There is no doubt that he was a dashing and handsome man-about-town who, like many of his class, led the life of a cosmopolitan roue, much to his family’s distress. By 1881, they made it clear that it was high time that he settle down, particularly since he was plagued by the gout. They were soon to become even more distressed, when instead of proposing to a socially and financially endowed heiress, he chose instead, a self-made woman, a portrait painter, named Nelie Jacquemart, whose father had been a steward on the country estate of one of the wealthiest widows in France, Rose de Vatry. The childless Rose had taken Nelie under her wing. Recognizing her protegee’s artistic talent, Rose sent her to study first with Leon Cogniet in Paris and later in Rome at the Villa Medicis. (The Ecole des Beaux-Arts was closed to women until after World War One).
Nelie began earning her way at 19, drawing for L’Illustration, one the leading weeklies of the time, and later, dedicating her talents mainly to making society portraits of the Orleanist aristocracy which made up the social sphere of Madame de Vatry. Oddly enough, she had painted her future husband’s portrait in 1872, a work that now hangs in the boudoir where the couple took breakfast and tea.
By the time Edouard Andre proposed, Nelie was close to forty, had a flourishing artistic career and a handsome establishment of her own. Yet, as independent as she was, she must have been tempted by the prospect of a blank check that would permit her to make The Grand Tour at least six months of the year, and bring back a staggering array of objects, the finest that money could buy at the time. In fact, crates of antiques from abroad continued to arrive several months after her death.
A visit to the museum demonstrates that Edouard was most astute in his choice of bride, for without her artistic knowledge, he would never have amassed the collection of Italian Renaissance paintings and sculptures by Botticelli, Uccello, Mantegna and Bellini. Moreover, it was at her behest that he built up a stunning collection of Old Masters, including paintings by Rembrandt and Van Dyck, and an unforgettable portrait, Man in Gray, by Frans Hals, painted when he was eighty-years-old.
Although the Andre mansion was complete when Nelie moved in, the excellent audioguide reveals how the house changed in layout and design during their marriage. The upstairs gallery—intended to be Nelie’s studio—was arranged to hold their Italian treasures, and Nelie’s original sleeping quarters were changed, so that she could be closer to her increasingly infirm husband. Of course, it was she was responsible for handling all tradesmen, painters, cabinetmakers and art dealers, no small feat at a time when women were still regarded as chattel.

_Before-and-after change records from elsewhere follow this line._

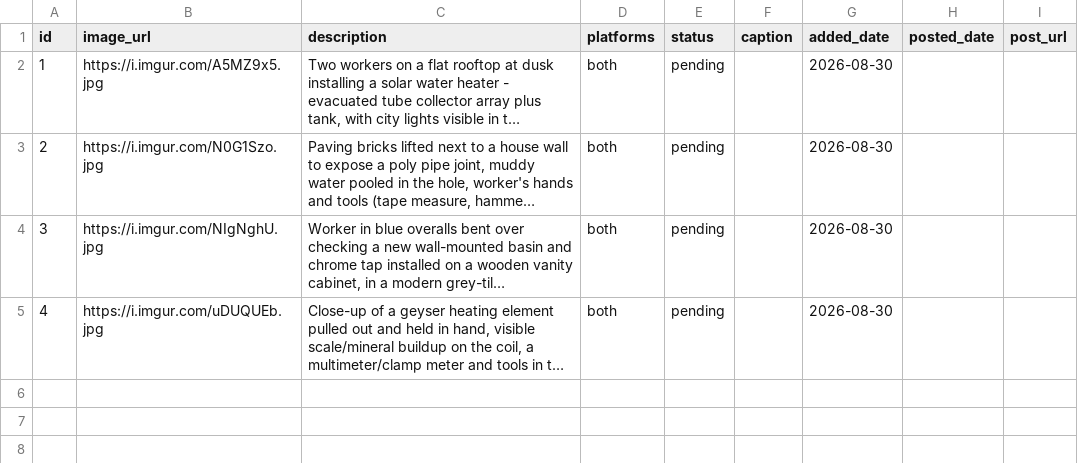
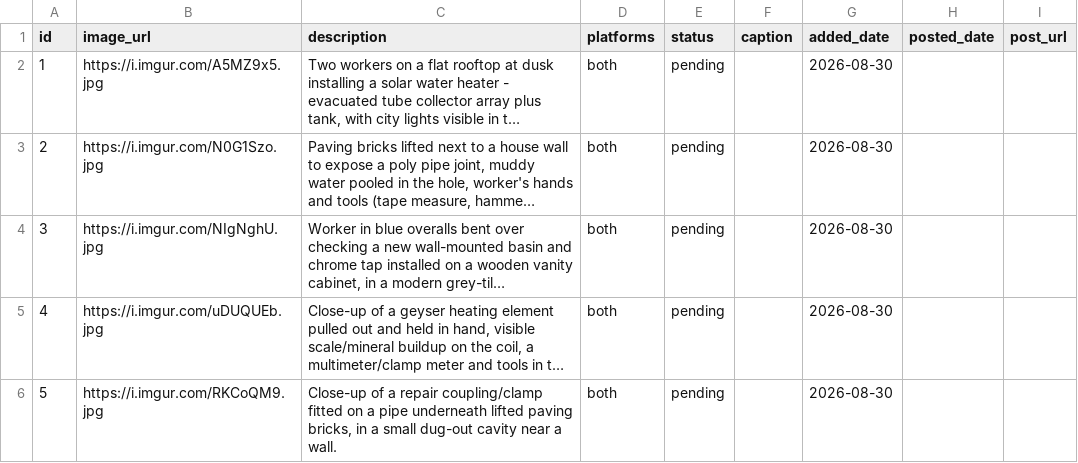
Before and after one commit to brackenplumber1-byte/online-advertising, a CSV file: .claude/skills/facebook-marketing/media_bank_247plumbersgp.csv, drawn as a sheet; long unchanged cells end in …; the diff names each change by its address in the sheet, - before the commit and + after, or states it on an @@ line.

```diff
--- a/.claude/skills/facebook-marketing/media_bank_247plumbersgp.csv
+++ b/.claude/skills/facebook-marketing/media_bank_247plumbersgp.csv
+row 6: 5 | https://i.imgur.com/RKCoQM9.jpg | Close-up of a repair coupling/clamp fitted on a pipe underneath lifted paving bricks, in a small dug-out cavity near a wall. | both | pending |  | 2026-08-30
```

Andre must have been grateful because he made her his sole heir, which allowed her to travel to the Far East and amass an exceptional collection of Indian and Oriental antiquities and furnishings. She in turn, abided by the wishes of his will, continuing to enrich the collection of the Jacquemart-Andre Museum so that it is now one of the great showplaces of the world. Thanks to private management, visitors can now eat Botticelli and Uccello salads under a Tiepolo ceiling, in which the artist and his pet monkey look down fondly at their new slew of admirers. Happily satiated with art, French food and wine, it’s not hard to imagine that the host and hostess, Edouard and Nelie, are still in residence.